Cliff Britton was trending last week. There was no such thing as trending when Britton died in 1975, or for several decades afterwards, but he was the last manager to get Everton relegated.
The possibility that Frank Lampard will be the next looms ever larger after a 1-0 defeat at home to Wolves. Demoted in 1951, ever present in the top flight since 1954, Everton are now out of the bottom three only on goal difference. Wins for Watford and Leeds compounded an awful day for them.
For Lampard, it was a fourth straight defeat. For Everton, it made it just two wins in 20. They have been hovering perilously close to the drop zone for a while but now the gap has grown to the teams above them.
“The only thing that matters is to stay up,” Lampard said. “We have to have the absolute desire and fight to get out of this. It has been a long time that we haven’t been winning enough games and that doesn’t change overnight.” He detected improvement after a 5-0 thrashing by Spurs. “It wasn’t more worrying than Tottenham,” he insisted. “We lost against a good team in a tight match with 10 men for the last period.”
Yet it was a match that had looked more winnable and they lost. The side with the worst away record in the country had a still greater need for points at home. They got none against Wolves, whose reward was to jump ahead of Tottenham. They got booed off at the end.
Conor Coady’s goal separated the sides, and the celebrations from a Liverpool supporter and former Liverpool player were understandably emphatic, but the difference lay just as much in the class of Ruben Neves. “Ruben has the talent to be the top of the top,” said his manager Bruno Lage.
Everton felt outclassed. They ended up outnumbered. Jonjoe Kenny was sent off after collecting two bookings in swift succession. It was a sign Everton were falling apart. Lampard’s initial 3-4-3 formation was abandoned after they conceded.
His January signing Dele Alli was sadly hapless in his cameo. His initial bold decisions to drop Allan and Michael Keane did not meet with the vindication of victory. Instead, minus the ill Dominic Calvert-Lewin, they failed to score for a fourth successive league game and Lampard is unsure when last season’s top scorer will be available again.
Their best chance may have been the first. Vitalii Mykolenko’s ball over the top was met by the raiding Richarlison, who looked a more vibrant alternative to Calvert-Lewin. He drew a save from Jose Sa. Yet it set the tone: Sa was impressive, Richarlison looked Everton’s lone threat and, even when he flicked the post with a header, he was offside.
Wolves began cautiously, the stop-start nature of the first half a consequence of three stoppages when Hwang Hee-Chan went down, but stroked the ball around with superiority in the second. They struck when Neves whipped in a cross. Coady met it with a header that angled away from Jordan Pickford. “It was a magnificent goal,” Lage said. “Conor looks like a striker to score that.”

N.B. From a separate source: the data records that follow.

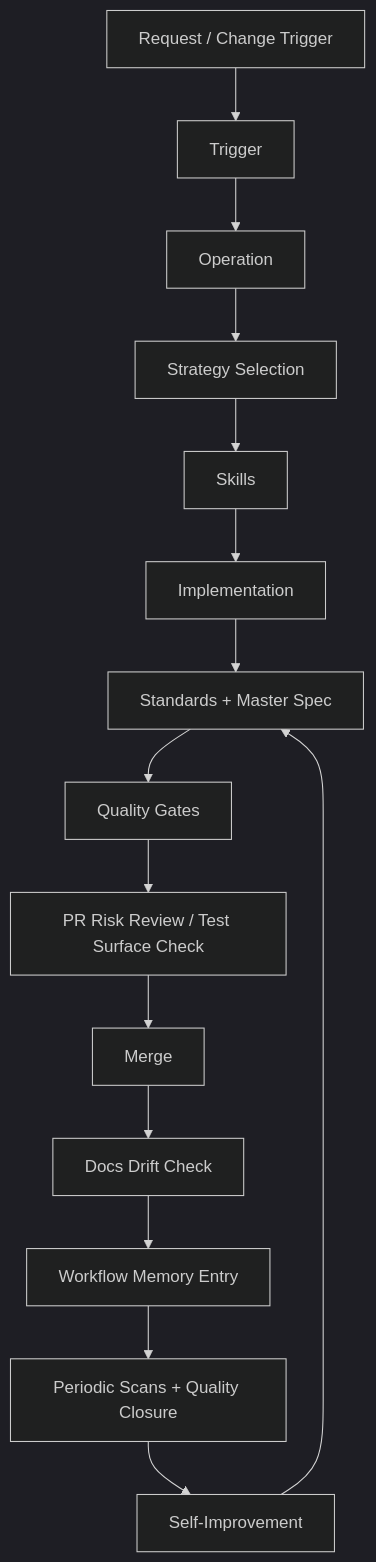
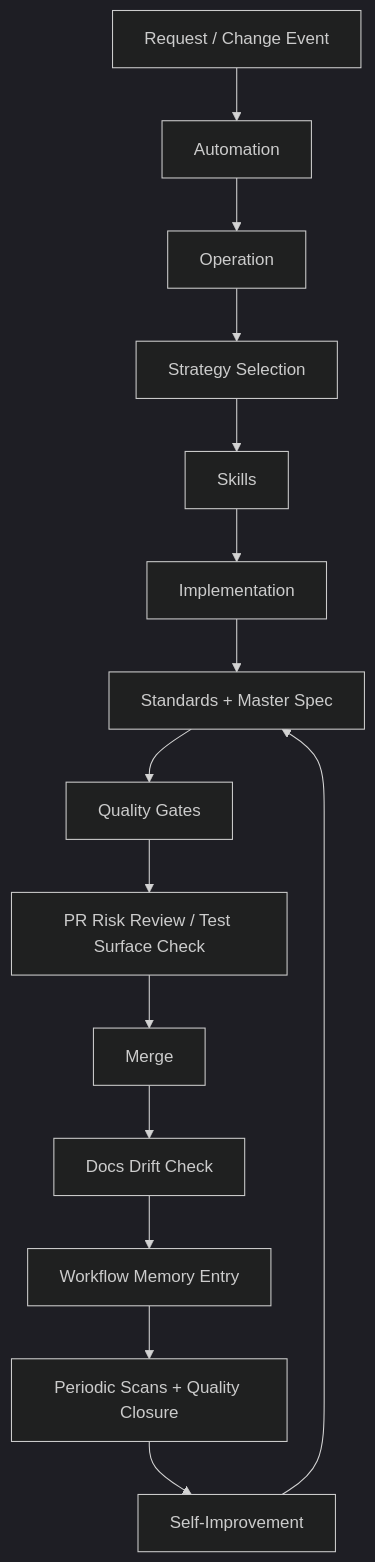
Before and after one commit to brandonbryant12/content-studio: the diagram in software-factory/framework-map.md, drawn with Mermaid (dark theme). The commit also changed other lines of this file and 46 other files, not shown here.

````diff
--- a/software-factory/framework-map.md
+++ b/software-factory/framework-map.md
@@ -35,17 +35,17 @@
 ```mermaid
 flowchart TD
-  R[Request / Change Trigger] --> T[Trigger]
+  R[Request / Change Event] --> T[Automation]
   T --> O[Operation]
   O --> S0[Strategy Selection]
   S0 --> SK[Skills]
   SK --> I[Implementation]
   I --> S[Standards + Master Spec]
   S --> G[Quality Gates]
   G --> P[PR Risk Review / Test Surface Check]
   P --> M[Merge]
   M --> D[Docs Drift Check]
   D --> W[Workflow Memory Entry]
   W --> Q[Periodic Scans + Quality Closure]
   Q --> SI[Self-Improvement]
   SI --> S
 ```
````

“The goal changed the whole feeling of the game and the stadium,” said Lampard.
Wolves looked much more assured with a lead. Raul Jimenez and Daniel Podence shot narrowly wide in quick succession. Pickford saved from Marcal after Neves strolled 40 yards forward without being halted.
“One of the best second halves we did,” added Lage. It left Lampard hoping for a transformative night against Newcastle on Thursday. “We have 12 games [remaining] and we are waiting for that moment when things turn in our favour,” he said.